Task statement.
Go through the material below and copy all lines with "Link".

[Available records Boundary: Start]

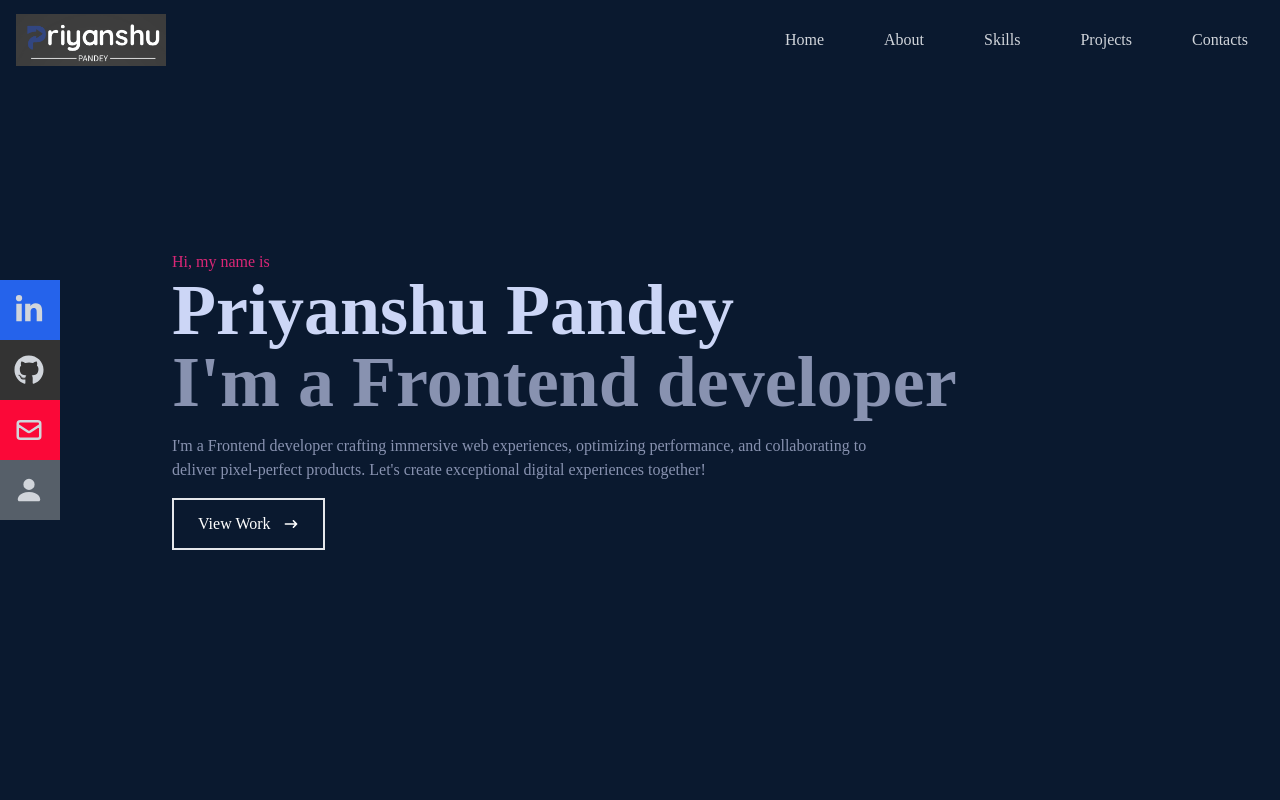
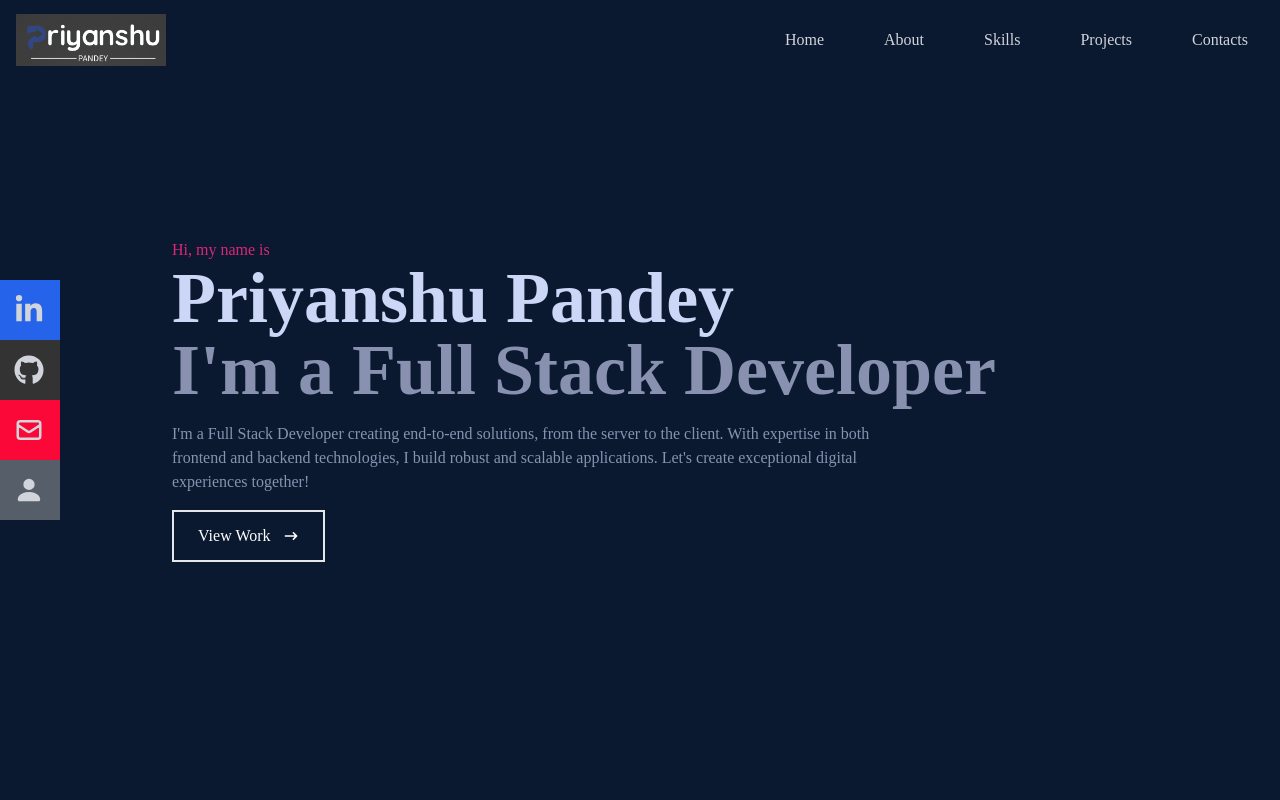
Before and after one commit to rashup198/portfolio-one, a React (Create React App) app: page / in a window 1280 px wide. Shown: the top 800 px of the page. Built offline with nearby package versions, Linux system fonts and the light colour scheme.

Commit message:
Refactor Home component styling and update job title

```diff
--- a/src/components/Home.js
+++ b/src/components/Home.js
@@ -1,35 +1,33 @@
-import React from 'react'
-import {HiArrowNarrowRight} from 'react-icons/hi'
-import {Link} from 'react-scroll'
-
+import React from 'react';
+import { HiArrowNarrowRight } from 'react-icons/hi';
+import { Link } from 'react-scroll';
 
 const Home = () => {
   return (
     <div name='home' className='w-full h-screen bg-[#0a192f]'>
-
       {/* container */}
-
       <div className='max-w-[1000px] mx-auto px-8 flex flex-col justify-center h-full'>
-
         {/* text */}
         <p className='text-pink-600'>Hi, my name is </p>
         <h1 className='text-4xl sm:text-7xl font-bold text-[#ccd6f6]'>Priyanshu Pandey</h1>
-            <h1 className='text-4xl sm:text-7xl font-bold text-[#8892b0]'>I'm a Frontend developer</h1>
-            <p className='text-[#8892b0] py-4 max-w-[700px]'>I'm a Frontend developer crafting immersive web experiences, optimizing performance, and collaborating to deliver pixel-perfect products. Let's create exceptional digital experiences together! </p>
+        <h1 className='text-4xl sm:text-7xl font-bold text-[#8892b0]'>I'm a Full Stack Developer</h1>
+        <p className='text-[#8892b0] py-4 max-w-[700px]'>
+          I'm a Full Stack Developer creating end-to-end solutions, from the server to the client. With expertise in both frontend and backend technologies, I build robust and scalable applications. Let's create exceptional digital experiences together!
+        </p>
 
         <div>
-            <Link to="project" smooth={true} duration={500}>
-                <button className='group text-white border-2 px-6 py-3 flex items-center hover:bg-pink-600 hover:border-pink-600 duration-200'>View Work
-                <span className='group-hover:rotate-90 duration-200'><HiArrowNarrowRight className='ml-3'></HiArrowNarrowRight></span>
+          <Link to='project' smooth={true} duration={500}>
+            <button className='group text-white border-2 px-6 py-3 flex items-center hover:bg-pink-600 hover:border-pink-600 duration-200'>
+              View Work
+              <span className='group-hover:rotate-90 duration-200'>
+                <HiArrowNarrowRight className='ml-3'></HiArrowNarrowRight>
+              </span>
             </button>
           </Link>
         </div>
+      </div>
+    </div>
+  );
+};
 
-        </div>
-
-
-    </div>
-  )
-}
-
-export default Home
+export default Home;
```
Lines whose indentation alone changed are shown as unchanged.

[Available records Boundary: End]

Exercise answer.
-import {Link} from 'react-scroll'
+import { Link } from 'react-scroll';
-            <Link to="project" smooth={true} duration={500}>
+          <Link to='project' smooth={true} duration={500}>
           </Link>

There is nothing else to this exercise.